### [WORK INSTRUCTION]
Produce an exact copy of all the records.

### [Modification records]
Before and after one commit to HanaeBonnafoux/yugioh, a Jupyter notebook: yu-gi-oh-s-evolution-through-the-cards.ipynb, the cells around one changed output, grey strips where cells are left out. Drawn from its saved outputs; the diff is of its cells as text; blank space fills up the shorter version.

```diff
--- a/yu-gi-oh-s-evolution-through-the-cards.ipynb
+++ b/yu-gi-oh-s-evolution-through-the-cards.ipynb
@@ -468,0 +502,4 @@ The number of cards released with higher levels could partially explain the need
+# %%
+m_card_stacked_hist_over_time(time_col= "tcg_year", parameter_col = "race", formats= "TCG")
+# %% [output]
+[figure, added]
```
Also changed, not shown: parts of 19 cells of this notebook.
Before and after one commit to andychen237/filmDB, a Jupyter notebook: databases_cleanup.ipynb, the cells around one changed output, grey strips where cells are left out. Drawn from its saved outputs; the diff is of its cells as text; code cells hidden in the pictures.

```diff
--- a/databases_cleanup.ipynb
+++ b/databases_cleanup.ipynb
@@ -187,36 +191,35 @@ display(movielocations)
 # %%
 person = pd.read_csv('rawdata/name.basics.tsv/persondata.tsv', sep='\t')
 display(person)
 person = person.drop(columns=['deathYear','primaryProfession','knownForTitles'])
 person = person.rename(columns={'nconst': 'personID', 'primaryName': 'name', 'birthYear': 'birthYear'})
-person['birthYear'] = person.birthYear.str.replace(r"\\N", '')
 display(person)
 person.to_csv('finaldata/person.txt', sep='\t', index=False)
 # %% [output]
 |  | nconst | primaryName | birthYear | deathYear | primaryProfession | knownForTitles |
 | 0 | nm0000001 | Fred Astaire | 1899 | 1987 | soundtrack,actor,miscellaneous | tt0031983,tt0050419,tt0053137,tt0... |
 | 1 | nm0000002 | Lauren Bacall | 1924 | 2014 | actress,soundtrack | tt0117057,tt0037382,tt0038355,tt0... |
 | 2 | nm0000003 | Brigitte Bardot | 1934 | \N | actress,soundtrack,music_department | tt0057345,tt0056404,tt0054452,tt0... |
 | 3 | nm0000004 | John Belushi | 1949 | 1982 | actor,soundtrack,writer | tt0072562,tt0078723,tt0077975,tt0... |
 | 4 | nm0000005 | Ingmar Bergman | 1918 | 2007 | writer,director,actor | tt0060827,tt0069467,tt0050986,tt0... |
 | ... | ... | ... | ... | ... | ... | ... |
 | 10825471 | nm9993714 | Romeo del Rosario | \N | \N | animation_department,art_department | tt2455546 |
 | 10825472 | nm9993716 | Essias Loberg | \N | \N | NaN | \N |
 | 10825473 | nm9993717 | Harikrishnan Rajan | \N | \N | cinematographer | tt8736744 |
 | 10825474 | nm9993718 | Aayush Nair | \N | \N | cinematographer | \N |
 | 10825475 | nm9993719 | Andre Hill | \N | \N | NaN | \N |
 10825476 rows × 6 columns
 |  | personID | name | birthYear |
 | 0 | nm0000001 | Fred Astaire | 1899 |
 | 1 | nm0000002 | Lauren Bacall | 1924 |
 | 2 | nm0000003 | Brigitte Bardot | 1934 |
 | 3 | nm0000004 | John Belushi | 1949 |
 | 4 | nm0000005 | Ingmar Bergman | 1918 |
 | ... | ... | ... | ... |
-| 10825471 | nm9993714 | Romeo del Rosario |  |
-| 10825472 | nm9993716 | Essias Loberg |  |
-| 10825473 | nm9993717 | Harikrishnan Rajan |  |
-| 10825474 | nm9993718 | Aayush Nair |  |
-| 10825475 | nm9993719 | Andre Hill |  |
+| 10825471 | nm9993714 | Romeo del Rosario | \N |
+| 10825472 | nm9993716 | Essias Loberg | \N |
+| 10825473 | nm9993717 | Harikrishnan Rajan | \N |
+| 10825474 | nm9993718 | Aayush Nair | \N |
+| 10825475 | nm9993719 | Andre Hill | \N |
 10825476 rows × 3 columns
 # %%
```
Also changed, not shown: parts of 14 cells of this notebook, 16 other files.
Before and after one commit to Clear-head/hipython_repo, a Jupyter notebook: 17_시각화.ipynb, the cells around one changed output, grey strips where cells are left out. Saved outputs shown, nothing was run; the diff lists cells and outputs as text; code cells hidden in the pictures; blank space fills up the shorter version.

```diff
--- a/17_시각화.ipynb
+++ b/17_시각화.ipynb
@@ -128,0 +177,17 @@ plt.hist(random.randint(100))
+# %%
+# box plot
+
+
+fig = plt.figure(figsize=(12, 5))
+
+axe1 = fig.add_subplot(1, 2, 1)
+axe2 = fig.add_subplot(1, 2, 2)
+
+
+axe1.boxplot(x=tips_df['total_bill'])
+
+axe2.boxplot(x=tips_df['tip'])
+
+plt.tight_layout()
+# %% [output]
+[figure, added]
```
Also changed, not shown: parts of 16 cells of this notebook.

### [RESPONSE TO THE EXERCISE]
Before and after one commit to HanaeBonnafoux/yugioh, a Jupyter notebook: yu-gi-oh-s-evolution-through-the-cards.ipynb, the cells around one changed output, grey strips where cells are left out. Drawn from its saved outputs; the diff is of its cells as text; blank space fills up the shorter version.

```diff
--- a/yu-gi-oh-s-evolution-through-the-cards.ipynb
+++ b/yu-gi-oh-s-evolution-through-the-cards.ipynb
@@ -468,0 +502,4 @@ The number of cards released with higher levels could partially explain the need
+# %%
+m_card_stacked_hist_over_time(time_col= "tcg_year", parameter_col = "race", formats= "TCG")
+# %% [output]
+[figure, added]
```
Also changed, not shown: parts of 19 cells of this notebook.
Before and after one commit to andychen237/filmDB, a Jupyter notebook: databases_cleanup.ipynb, the cells around one changed output, grey strips where cells are left out. Drawn from its saved outputs; the diff is of its cells as text; code cells hidden in the pictures.

```diff
--- a/databases_cleanup.ipynb
+++ b/databases_cleanup.ipynb
@@ -187,36 +191,35 @@ display(movielocations)
 # %%
 person = pd.read_csv('rawdata/name.basics.tsv/persondata.tsv', sep='\t')
 display(person)
 person = person.drop(columns=['deathYear','primaryProfession','knownForTitles'])
 person = person.rename(columns={'nconst': 'personID', 'primaryName': 'name', 'birthYear': 'birthYear'})
-person['birthYear'] = person.birthYear.str.replace(r"\\N", '')
 display(person)
 person.to_csv('finaldata/person.txt', sep='\t', index=False)
 # %% [output]
 |  | nconst | primaryName | birthYear | deathYear | primaryProfession | knownForTitles |
 | 0 | nm0000001 | Fred Astaire | 1899 | 1987 | soundtrack,actor,miscellaneous | tt0031983,tt0050419,tt0053137,tt0... |
 | 1 | nm0000002 | Lauren Bacall | 1924 | 2014 | actress,soundtrack | tt0117057,tt0037382,tt0038355,tt0... |
 | 2 | nm0000003 | Brigitte Bardot | 1934 | \N | actress,soundtrack,music_department | tt0057345,tt0056404,tt0054452,tt0... |
 | 3 | nm0000004 | John Belushi | 1949 | 1982 | actor,soundtrack,writer | tt0072562,tt0078723,tt0077975,tt0... |
 | 4 | nm0000005 | Ingmar Bergman | 1918 | 2007 | writer,director,actor | tt0060827,tt0069467,tt0050986,tt0... |
 | ... | ... | ... | ... | ... | ... | ... |
 | 10825471 | nm9993714 | Romeo del Rosario | \N | \N | animation_department,art_department | tt2455546 |
 | 10825472 | nm9993716 | Essias Loberg | \N | \N | NaN | \N |
 | 10825473 | nm9993717 | Harikrishnan Rajan | \N | \N | cinematographer | tt8736744 |
 | 10825474 | nm9993718 | Aayush Nair | \N | \N | cinematographer | \N |
 | 10825475 | nm9993719 | Andre Hill | \N | \N | NaN | \N |
 10825476 rows × 6 columns
 |  | personID | name | birthYear |
 | 0 | nm0000001 | Fred Astaire | 1899 |
 | 1 | nm0000002 | Lauren Bacall | 1924 |
 | 2 | nm0000003 | Brigitte Bardot | 1934 |
 | 3 | nm0000004 | John Belushi | 1949 |
 | 4 | nm0000005 | Ingmar Bergman | 1918 |
 | ... | ... | ... | ... |
-| 10825471 | nm9993714 | Romeo del Rosario |  |
-| 10825472 | nm9993716 | Essias Loberg |  |
-| 10825473 | nm9993717 | Harikrishnan Rajan |  |
-| 10825474 | nm9993718 | Aayush Nair |  |
-| 10825475 | nm9993719 | Andre Hill |  |
+| 10825471 | nm9993714 | Romeo del Rosario | \N |
+| 10825472 | nm9993716 | Essias Loberg | \N |
+| 10825473 | nm9993717 | Harikrishnan Rajan | \N |
+| 10825474 | nm9993718 | Aayush Nair | \N |
+| 10825475 | nm9993719 | Andre Hill | \N |
 10825476 rows × 3 columns
 # %%
```
Also changed, not shown: parts of 14 cells of this notebook, 16 other files.
Before and after one commit to Clear-head/hipython_repo, a Jupyter notebook: 17_시각화.ipynb, the cells around one changed output, grey strips where cells are left out. Saved outputs shown, nothing was run; the diff lists cells and outputs as text; code cells hidden in the pictures; blank space fills up the shorter version.

```diff
--- a/17_시각화.ipynb
+++ b/17_시각화.ipynb
@@ -128,0 +177,17 @@ plt.hist(random.randint(100))
+# %%
+# box plot
+
+
+fig = plt.figure(figsize=(12, 5))
+
+axe1 = fig.add_subplot(1, 2, 1)
+axe2 = fig.add_subplot(1, 2, 2)
+
+
+axe1.boxplot(x=tips_df['total_bill'])
+
+axe2.boxplot(x=tips_df['tip'])
+
+plt.tight_layout()
+# %% [output]
+[figure, added]
```
Also changed, not shown: parts of 16 cells of this notebook.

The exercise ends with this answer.